··· Data in this exercise ···

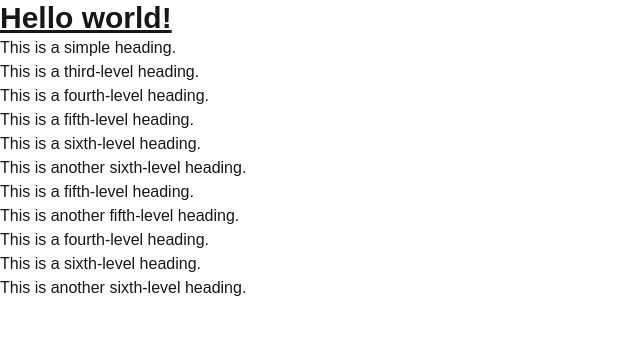
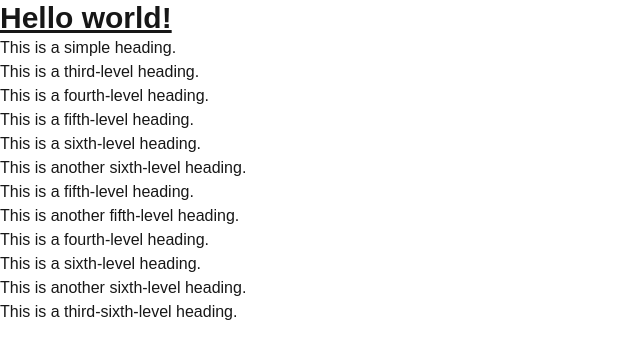
Before and after one commit to reuelrai/my-portfolio, a Next.js app: page / in a window 1280 px wide. Shown: the top 358 px of the page, without its empty margins (0-640 px from the left). Built offline with nearby package versions, Linux system fonts and the light colour scheme.

Commit message:
minor changes

```diff
--- a/app/page.tsx
+++ b/app/page.tsx
@@ -15,6 +15,7 @@ export default function Home() {
       <h4>This is a fourth-level heading.</h4>
       <h6>This is a sixth-level heading.</h6>
       <h6>This is another sixth-level heading.</h6>
+      <h6>This is a third-sixth-level heading.</h6>
     </>
   );
 }
```
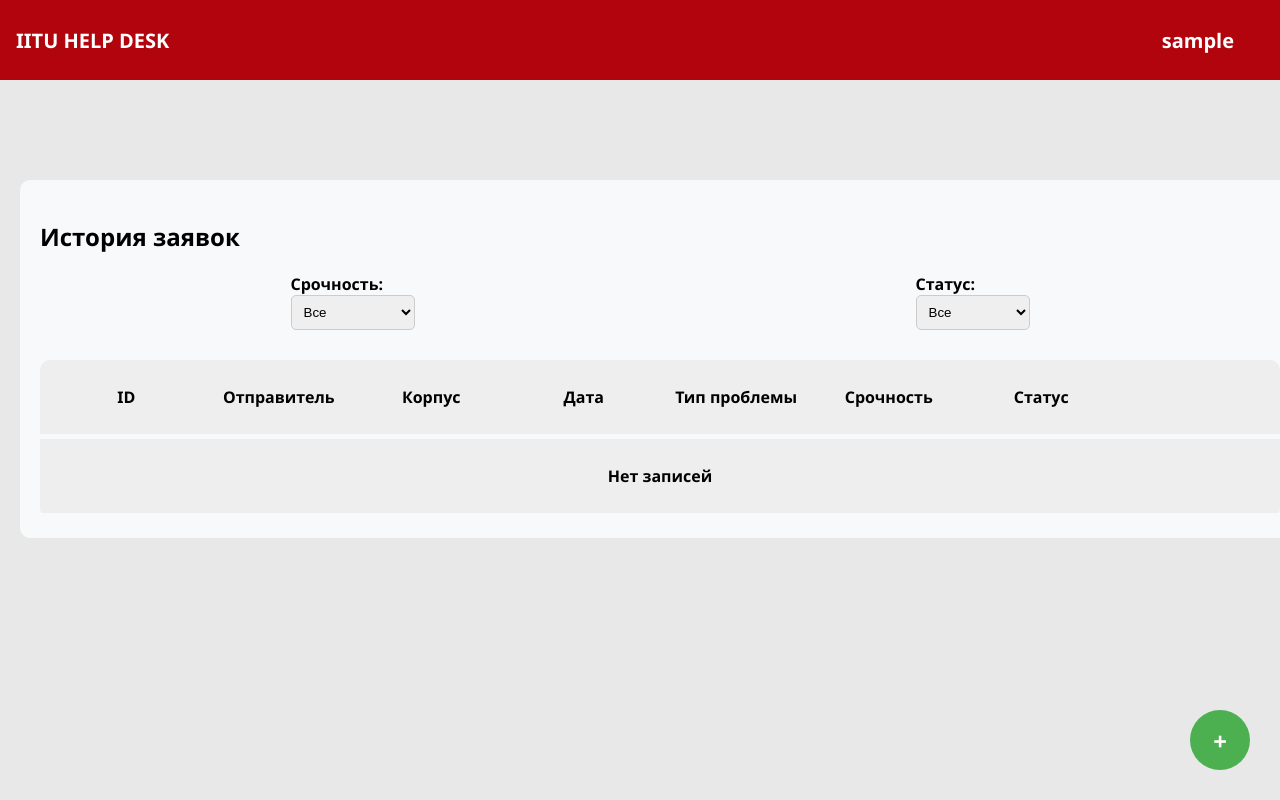
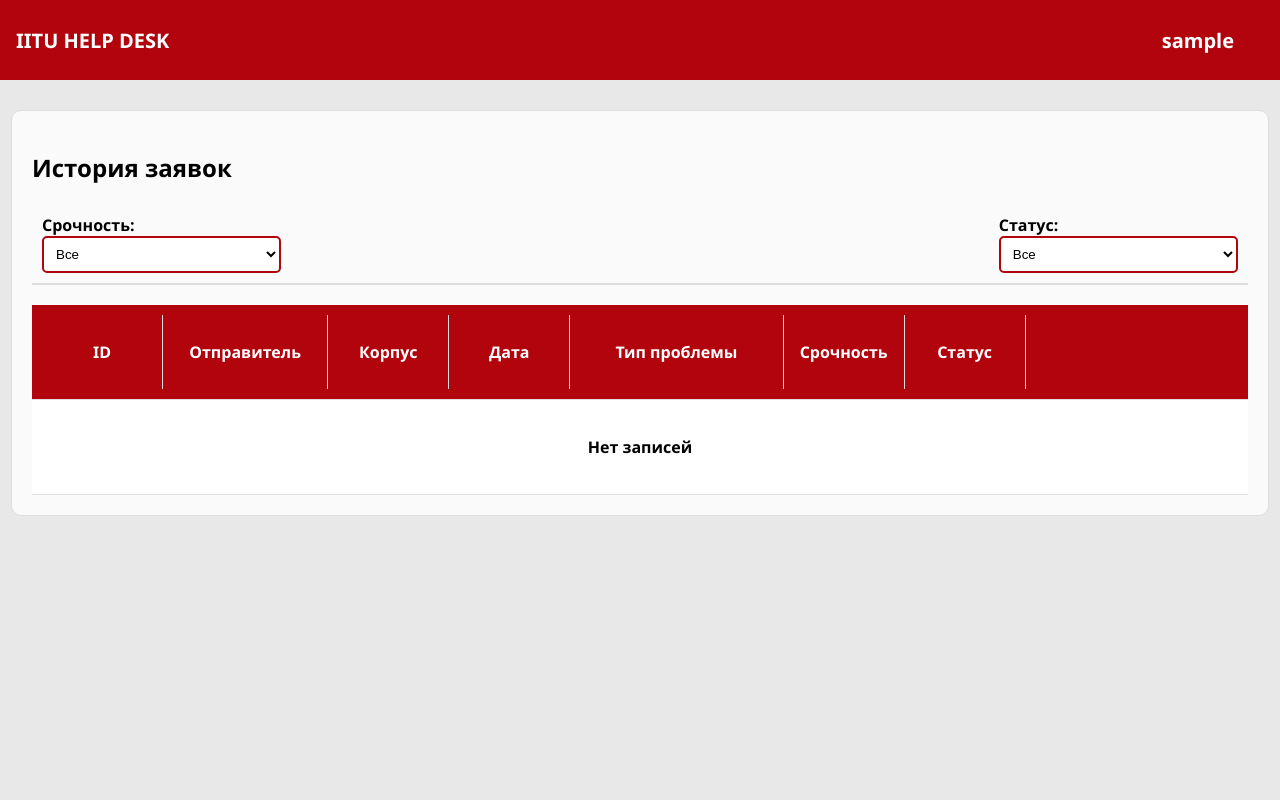
Before and after one commit to Erserik/helpdesk, a Django app: page /orders/history/ in a window 1280 px wide. Run offline with Django 5.2, Linux system fonts and the light colour scheme; the visitor is signed in with stand-in values (Sample User, id 1); data that the repository does not hold is empty; some web fonts are replaced.

Commit message:
designed

```diff
--- a/helpdesk/orders/templates/orders/order_history.html
+++ b/helpdesk/orders/templates/orders/order_history.html
@@ -1,6 +1,7 @@
 {% extends "core/base.html" %}
 
 {% block title %}Orders History{% endblock %}
+
 {% block content %}
 <link href="https://fonts.cdnfonts.com/css/segoe-ui-4" rel="stylesheet">
 <div class="claim-box">
@@ -28,7 +29,7 @@
             </div>
         </form>
         <div class="table-wrapper">
-            <div class="row">
+            <div class="row header-row">
                 <div class="cell"><p>ID</p></div>
                 <div class="cell"><p>Отправитель</p></div>
                 <div class="cell"><p>Корпус</p></div>
@@ -47,7 +48,7 @@
                 <div class="cell"><p>{{ order.problem_type }}</p></div>
                 <div class="cell"><p>{{ order.get_urgency_display }}</p></div>
                 <div class="cell"><p>{{ order.get_status_display }}</p></div>
-                <div class="cell"><p><a href="{% url 'orders:order_detail' order.id %}">Подробнее</a></p></div>
+                <div class="cell"><a href="{% url 'orders:order_detail' order.id %}" class="details-button">Подробнее</a></div>
             </div>
             {% empty %}
             <div class="row">
@@ -55,118 +56,95 @@
             </div>
             {% endfor %}
         </div>
-        <div class="add-order-icon">
-            <a href="{% url 'orders:submit_order' %}">+</a>
-        </div>
     </div>
 </div>
 <style>
-    body {
-        font-family: 'Segoe UI', sans-serif;
-        padding: 0;
-        margin: 0;
-        background-color: #E8E8E8;
-        font-weight: bold;
+    .claim-box {
+        display: flex;
+        justify-content: center;
+        margin-top: 30px;
     }
-    .topnav {
-        background-color: #B1040D;
-        width: 100%;
-        height: 5em;
+
+    .table-container {
+        width: 95%;
+        margin: auto;
+        padding: 20px;
+        background-color: #fafafa;
+        border-radius: 10px;
+        border: 1px solid #ddd;
+    }
+
+    .filter-form {
         display: flex;
         justify-content: space-between;
-        align-items: center;
-    }
-    .topnav a {
-        color: #ffffff;
-        text-align: center;
-        padding: 14px 16px;
-        text-decoration: none;
-        font-size: 20px;
-    }
-    .claim-box {
-        display: flex
-        justify-content: center;
-        margin-top: 100px;
-        padding: 0 20px;
-    }
-    .claim-button {
-        width: 90%;
-        background-color: #fff;
-        border-radius: 10px;
-        padding: 20px;
-    }
-    .table-container {
-        width: 100%;
-        padding: 20px;
-        background-color: #f8f9fa;
-        border-radius: 10px;
-        position: relative;
-    }
-    .filter-form {
-        display: flex;
-        justify-content: space-around;
+        padding: 10px;
+        border-bottom: 2px solid #ddd;
         margin-bottom: 20px;
     }
+
     .form-group {
         display: flex;
         flex-direction: column;
+        width: 20%;
     }
+
     .form-select {
         padding: 8px;
         border-radius: 5px;
-        border: 1px solid #ccc;
-        margin-bottom: 10px;
+        border: 2px solid #B1040D;
+        background-color: #fff;
     }
-    .submit-button {
-        padding: 10px 20px;
-        background-color: #4CAF50;
-        color: white;
-        border: none;
-        border-radius: 5px;
-        cursor: pointer;
+
+    .table-wrapper {
+        overflow-x: auto;
     }
-    .submit-button:hover {
-        background-color: #45a049;
+
+    .row.header-row, .row {
+        display: flex;
+        background-color: #fff;
+        padding: 10px;
+        align-items: center;
+        border-bottom: 1px solid #ddd;
     }
-    .table-wrapper {
-        border-radius: 10px;
-        overflow: hidden;
+
+    .row.header-row {
+        background-color: #B1040D;
+        color: #ffffff;
+        font-weight: bold;
     }
-    .row {
-        display: flex;
-        background-color: #eee;
+
+    .cell {
+        text-align: center;
         padding: 10px;
-        margin-bottom: 5px;
-        flex-wrap: wrap;
+        border-right: 1px solid #ddd;
+        flex-grow: 1;
+        min-width: 100px;
     }
-    .cell {
-        flex: 1 1 100%;
-        text-align: center;
-        font-size: 16px;
+
+    .cell:last-child {
+        border-right: none;
     }
-    .add-order-icon {
-        position: fixed;
-        bottom: 30px;
-        right: 30px;
-        background-color: #4CAF50;
-        color: white;
-        font-size: 24px;
-        width: 60px;
-        height: 60px;
-        border-radius: 50%;
-        display: flex;
-        justify-content: center;
-        align-items: center;
-        text-decoration: none;
-    }
-    .add-order-icon a {
+
+    .cell:nth-child(1) { width: 5%; }
+    .cell:nth-child(2) { width: 15%; }
+    .cell:nth-child(3) { width: 10%; }
+    .cell:nth-child(4) { width: 10%; }
+    .cell:nth-child(5) { width: 20%; }
+    .cell:nth-child(6) { width: 10%; }
+    .cell:nth-child(7) { width: 10%; }
+    .cell:nth-child(8) { width: 20%; }
+
+    .details-button {
+        padding: 8px 16px;
+        background-color: #B1040D;
         color: white;
         text-decoration: none;
+        border-radius: 4px;
+        font-weight: bold;
     }
-    @media (min-width: 600px) {
-        .row .cell {
-            flex: 1;
-        }
+
+    .details-button:hover {
+        background-color: #D1160C;
     }
 </style>
 {% endblock %}
--- a/helpdesk/orders/views.py
+++ b/helpdesk/orders/views.py
@@ -4,6 +4,7 @@ from django.shortcuts import render, redirect, get_object_or_404
 from django.contrib.auth.decorators import login_required
 from django.utils.dateparse import parse_date
 from openpyxl.workbook import Workbook
+from django.db.models import Q
 
 from accounts.models import CustomUser
 from .forms import OrderProfileForm, OrderReassignmentForm, OrderStatusUpdateForm, ChatMessageForm, ProblemForm
@@ -183,7 +184,10 @@ def active_orders(request):
 
 @login_required
 def my_orders(request):
-    orders = Order.objects.filter(executor=request.user).order_by('-created_at')
+    user = request.user
+    # Fetch orders where the user is either the creator or the executor.
+    orders = Order.objects.filter(Q(user=user) | Q(executor=user)).order_by('-created_at')
+
     return render(request, 'orders/my_orders.html', {'orders': orders})
 
 
```
Also changed, not shown: helpdesk/orders/templates/orders/active_orders.html (+72 -63 lines), helpdesk/orders/templates/orders/my_orders.html (+68 -90 lines), helpdesk/orders/templates/orders/reports.html (+7 -7 lines).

···

▸ Task statement
When you repeat the lines above, keep them exact and leave out each image they contain.

▸ Exercise result
Before and after one commit to reuelrai/my-portfolio, a Next.js app: page / in a window 1280 px wide. Shown: the top 358 px of the page, without its empty margins (0-640 px from the left). Built offline with nearby package versions, Linux system fonts and the light colour scheme.

Commit message:
minor changes

```diff
--- a/app/page.tsx
+++ b/app/page.tsx
@@ -15,6 +15,7 @@ export default function Home() {
       <h4>This is a fourth-level heading.</h4>
       <h6>This is a sixth-level heading.</h6>
       <h6>This is another sixth-level heading.</h6>
+      <h6>This is a third-sixth-level heading.</h6>
     </>
   );
 }
```
Before and after one commit to Erserik/helpdesk, a Django app: page /orders/history/ in a window 1280 px wide. Run offline with Django 5.2, Linux system fonts and the light colour scheme; the visitor is signed in with stand-in values (Sample User, id 1); data that the repository does not hold is empty; some web fonts are replaced.

Commit message:
designed

```diff
--- a/helpdesk/orders/templates/orders/order_history.html
+++ b/helpdesk/orders/templates/orders/order_history.html
@@ -1,6 +1,7 @@
 {% extends "core/base.html" %}
 
 {% block title %}Orders History{% endblock %}
+
 {% block content %}
 <link href="https://fonts.cdnfonts.com/css/segoe-ui-4" rel="stylesheet">
 <div class="claim-box">
@@ -28,7 +29,7 @@
             </div>
         </form>
         <div class="table-wrapper">
-            <div class="row">
+            <div class="row header-row">
                 <div class="cell"><p>ID</p></div>
                 <div class="cell"><p>Отправитель</p></div>
                 <div class="cell"><p>Корпус</p></div>
@@ -47,7 +48,7 @@
                 <div class="cell"><p>{{ order.problem_type }}</p></div>
                 <div class="cell"><p>{{ order.get_urgency_display }}</p></div>
                 <div class="cell"><p>{{ order.get_status_display }}</p></div>
-                <div class="cell"><p><a href="{% url 'orders:order_detail' order.id %}">Подробнее</a></p></div>
+                <div class="cell"><a href="{% url 'orders:order_detail' order.id %}" class="details-button">Подробнее</a></div>
             </div>
             {% empty %}
             <div class="row">
@@ -55,118 +56,95 @@
             </div>
             {% endfor %}
         </div>
-        <div class="add-order-icon">
-            <a href="{% url 'orders:submit_order' %}">+</a>
-        </div>
     </div>
 </div>
 <style>
-    body {
-        font-family: 'Segoe UI', sans-serif;
-        padding: 0;
-        margin: 0;
-        background-color: #E8E8E8;
-        font-weight: bold;
+    .claim-box {
+        display: flex;
+        justify-content: center;
+        margin-top: 30px;
     }
-    .topnav {
-        background-color: #B1040D;
-        width: 100%;
-        height: 5em;
+
+    .table-container {
+        width: 95%;
+        margin: auto;
+        padding: 20px;
+        background-color: #fafafa;
+        border-radius: 10px;
+        border: 1px solid #ddd;
+    }
+
+    .filter-form {
         display: flex;
         justify-content: space-between;
-        align-items: center;
-    }
-    .topnav a {
-        color: #ffffff;
-        text-align: center;
-        padding: 14px 16px;
-        text-decoration: none;
-        font-size: 20px;
-    }
-    .claim-box {
-        display: flex
-        justify-content: center;
-        margin-top: 100px;
-        padding: 0 20px;
-    }
-    .claim-button {
-        width: 90%;
-        background-color: #fff;
-        border-radius: 10px;
-        padding: 20px;
-    }
-    .table-container {
-        width: 100%;
-        padding: 20px;
-        background-color: #f8f9fa;
-        border-radius: 10px;
-        position: relative;
-    }
-    .filter-form {
-        display: flex;
-        justify-content: space-around;
+        padding: 10px;
+        border-bottom: 2px solid #ddd;
         margin-bottom: 20px;
     }
+
     .form-group {
         display: flex;
         flex-direction: column;
+        width: 20%;
     }
+
     .form-select {
         padding: 8px;
         border-radius: 5px;
-        border: 1px solid #ccc;
-        margin-bottom: 10px;
+        border: 2px solid #B1040D;
+        background-color: #fff;
     }
-    .submit-button {
-        padding: 10px 20px;
-        background-color: #4CAF50;
-        color: white;
-        border: none;
-        border-radius: 5px;
-        cursor: pointer;
+
+    .table-wrapper {
+        overflow-x: auto;
     }
-    .submit-button:hover {
-        background-color: #45a049;
+
+    .row.header-row, .row {
+        display: flex;
+        background-color: #fff;
+        padding: 10px;
+        align-items: center;
+        border-bottom: 1px solid #ddd;
     }
-    .table-wrapper {
-        border-radius: 10px;
-        overflow: hidden;
+
+    .row.header-row {
+        background-color: #B1040D;
+        color: #ffffff;
+        font-weight: bold;
     }
-    .row {
-        display: flex;
-        background-color: #eee;
+
+    .cell {
+        text-align: center;
         padding: 10px;
-        margin-bottom: 5px;
-        flex-wrap: wrap;
+        border-right: 1px solid #ddd;
+        flex-grow: 1;
+        min-width: 100px;
     }
-    .cell {
-        flex: 1 1 100%;
-        text-align: center;
-        font-size: 16px;
+
+    .cell:last-child {
+        border-right: none;
     }
-    .add-order-icon {
-        position: fixed;
-        bottom: 30px;
-        right: 30px;
-        background-color: #4CAF50;
-        color: white;
-        font-size: 24px;
-        width: 60px;
-        height: 60px;
-        border-radius: 50%;
-        display: flex;
-        justify-content: center;
-        align-items: center;
-        text-decoration: none;
-    }
-    .add-order-icon a {
+
+    .cell:nth-child(1) { width: 5%; }
+    .cell:nth-child(2) { width: 15%; }
+    .cell:nth-child(3) { width: 10%; }
+    .cell:nth-child(4) { width: 10%; }
+    .cell:nth-child(5) { width: 20%; }
+    .cell:nth-child(6) { width: 10%; }
+    .cell:nth-child(7) { width: 10%; }
+    .cell:nth-child(8) { width: 20%; }
+
+    .details-button {
+        padding: 8px 16px;
+        background-color: #B1040D;
         color: white;
         text-decoration: none;
+        border-radius: 4px;
+        font-weight: bold;
     }
-    @media (min-width: 600px) {
-        .row .cell {
-            flex: 1;
-        }
+
+    .details-button:hover {
+        background-color: #D1160C;
     }
 </style>
 {% endblock %}
--- a/helpdesk/orders/views.py
+++ b/helpdesk/orders/views.py
@@ -4,6 +4,7 @@ from django.shortcuts import render, redirect, get_object_or_404
 from django.contrib.auth.decorators import login_required
 from django.utils.dateparse import parse_date
 from openpyxl.workbook import Workbook
+from django.db.models import Q
 
 from accounts.models import CustomUser
 from .forms import OrderProfileForm, OrderReassignmentForm, OrderStatusUpdateForm, ChatMessageForm, ProblemForm
@@ -183,7 +184,10 @@ def active_orders(request):
 
 @login_required
 def my_orders(request):
-    orders = Order.objects.filter(executor=request.user).order_by('-created_at')
+    user = request.user
+    # Fetch orders where the user is either the creator or the executor.
+    orders = Order.objects.filter(Q(user=user) | Q(executor=user)).order_by('-created_at')
+
     return render(request, 'orders/my_orders.html', {'orders': orders})
 
 
```
Also changed, not shown: helpdesk/orders/templates/orders/active_orders.html (+72 -63 lines), helpdesk/orders/templates/orders/my_orders.html (+68 -90 lines), helpdesk/orders/templates/orders/reports.html (+7 -7 lines).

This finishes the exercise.